Interim Tory Leader Rona Ambrose, a former minister responsible for the status of women, has found her voice and is now expressing support and promising co-operation.
Compassion is in vogue again in Ottawa. But even with the best of intentions, the new government could find itself bogged down by systemic inertia. Beware the federal lawyers. Beware the RCMP. They are the bog people.
Given half a chance, the lawyers in the Justice department will write the most restrictive terms of reference for the inquiry. They’ll spend months drafting and redrafting a lengthy document larded with legalize that will confound the public and limit the inquiry’s scope. Federal government lawyers are the high priests of the secrecy cult that became the state religion under the Harper government. History suggests that this inquiry will be a success only if it is as open and public as possible.
Consider the federal commissions of inquiry held over the past decade into how federal officials dealt with the cases of Muslim Canadian men who were tortured in prisons in the Middle East on the basis of misinformation originating in Ottawa.
The first inquiry — into the case of Maher Arar — was created by the Paul Martin government. Its terms of reference ordered maximum public disclosure. It cleared Arar of any suspicion of terrorism and cleared the way for a $10 million compensation payment from Ottawa.
In the wake of the Arar case, Harper’s government reluctantly approved an inquiry into the cases of three other Canadian Muslim men whose circumstances were similar to those of Arar’s case. But the second inquiry was designed by the Harper government to be secretive. No public hearings. The public version of its final report was heavily censored.
Fortunately, Trudeau’s new Justice minister, Jody Wilson-Raybould, is politically astute and not likely to fall into the secrecy trap. She’s an experienced lawyer and a former First Nations’ leader in British Columbia, the province where many of these crimes were committed. Nobody in her department knows this file as well as she does.
As for the RCMP, well — they’re the police force that was responsible for investigating many of these cases in the West. Many Mounties won’t want to be questioned in public about what they did or didn’t do. Some may try to dodge accountability, claiming public disclosures can damage ongoing investigations.
The Mounties should not be allowed to make that call.
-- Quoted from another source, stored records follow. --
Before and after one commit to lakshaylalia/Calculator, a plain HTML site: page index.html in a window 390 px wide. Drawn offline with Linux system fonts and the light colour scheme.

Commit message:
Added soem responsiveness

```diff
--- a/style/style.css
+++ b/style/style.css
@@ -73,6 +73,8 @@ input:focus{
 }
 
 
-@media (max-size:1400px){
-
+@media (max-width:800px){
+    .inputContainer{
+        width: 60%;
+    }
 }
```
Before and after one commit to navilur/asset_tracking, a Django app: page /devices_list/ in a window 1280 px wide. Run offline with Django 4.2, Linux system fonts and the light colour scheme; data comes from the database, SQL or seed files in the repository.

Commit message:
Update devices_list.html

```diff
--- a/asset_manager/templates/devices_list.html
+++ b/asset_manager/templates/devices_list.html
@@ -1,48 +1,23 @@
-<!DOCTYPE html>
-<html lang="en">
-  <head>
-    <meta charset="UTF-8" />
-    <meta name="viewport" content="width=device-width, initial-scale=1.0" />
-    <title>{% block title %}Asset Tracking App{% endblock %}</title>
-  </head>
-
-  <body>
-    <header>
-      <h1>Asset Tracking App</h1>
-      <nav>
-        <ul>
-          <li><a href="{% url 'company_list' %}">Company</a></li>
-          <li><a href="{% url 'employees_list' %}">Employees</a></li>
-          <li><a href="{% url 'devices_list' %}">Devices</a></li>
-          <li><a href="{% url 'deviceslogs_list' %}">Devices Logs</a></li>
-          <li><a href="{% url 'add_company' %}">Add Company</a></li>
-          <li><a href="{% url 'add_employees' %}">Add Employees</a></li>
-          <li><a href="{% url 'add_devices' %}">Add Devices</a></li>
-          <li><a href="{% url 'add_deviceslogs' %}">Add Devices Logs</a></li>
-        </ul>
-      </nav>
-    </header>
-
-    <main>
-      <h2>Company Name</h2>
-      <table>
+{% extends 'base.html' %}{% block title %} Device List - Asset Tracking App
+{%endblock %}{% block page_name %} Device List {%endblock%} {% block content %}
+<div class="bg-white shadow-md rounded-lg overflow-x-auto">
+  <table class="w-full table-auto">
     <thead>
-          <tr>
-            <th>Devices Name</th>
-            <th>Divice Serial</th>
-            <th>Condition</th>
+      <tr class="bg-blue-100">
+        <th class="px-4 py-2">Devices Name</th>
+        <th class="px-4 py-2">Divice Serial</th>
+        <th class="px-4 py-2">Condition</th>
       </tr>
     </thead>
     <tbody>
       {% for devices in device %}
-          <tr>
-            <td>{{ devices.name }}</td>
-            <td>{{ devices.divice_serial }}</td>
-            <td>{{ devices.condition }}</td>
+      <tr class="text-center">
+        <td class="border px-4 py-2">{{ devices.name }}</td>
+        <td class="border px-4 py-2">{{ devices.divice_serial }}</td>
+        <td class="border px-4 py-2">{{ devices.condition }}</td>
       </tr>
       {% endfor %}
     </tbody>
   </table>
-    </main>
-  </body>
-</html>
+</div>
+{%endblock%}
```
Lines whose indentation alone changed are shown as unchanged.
It should be the call of the independent commission of inquiry — an inquiry empowered to force officers to testify and given a mandate to follow the evidence wherever it may lead.
Many indigenous people suspect the Mounties already know more than they’re letting on. They suspect some cops may have sexually abused women. The women may have been forced to flee their communities to get away from their abusers. This scenario — the police officer as abuser — is not unheard of. Aboriginal women in the remote northern community of Val-d’Or, Que., recently came forward with allegations that provincial police have been sexually abusing them for more than two decades.
Canadians were stunned 16 years ago when a former Mountie was convicted of trying to rape a 14-year-old Cree girl on the Pelican Narrows reserve in northern Saskatchewan. The case was already 30 years old by the time it was properly investigated and prosecuted. By then, the Mountie had left the force and had gone on to win election to Parliament.
The Pelican Narrows scandal is the perfect rejoinder to cops or anyone else who claims that cases have gone so cold there is no point in reviewing them. In Canada, it should never be too late for justice.
More from Jeff Sallot available here.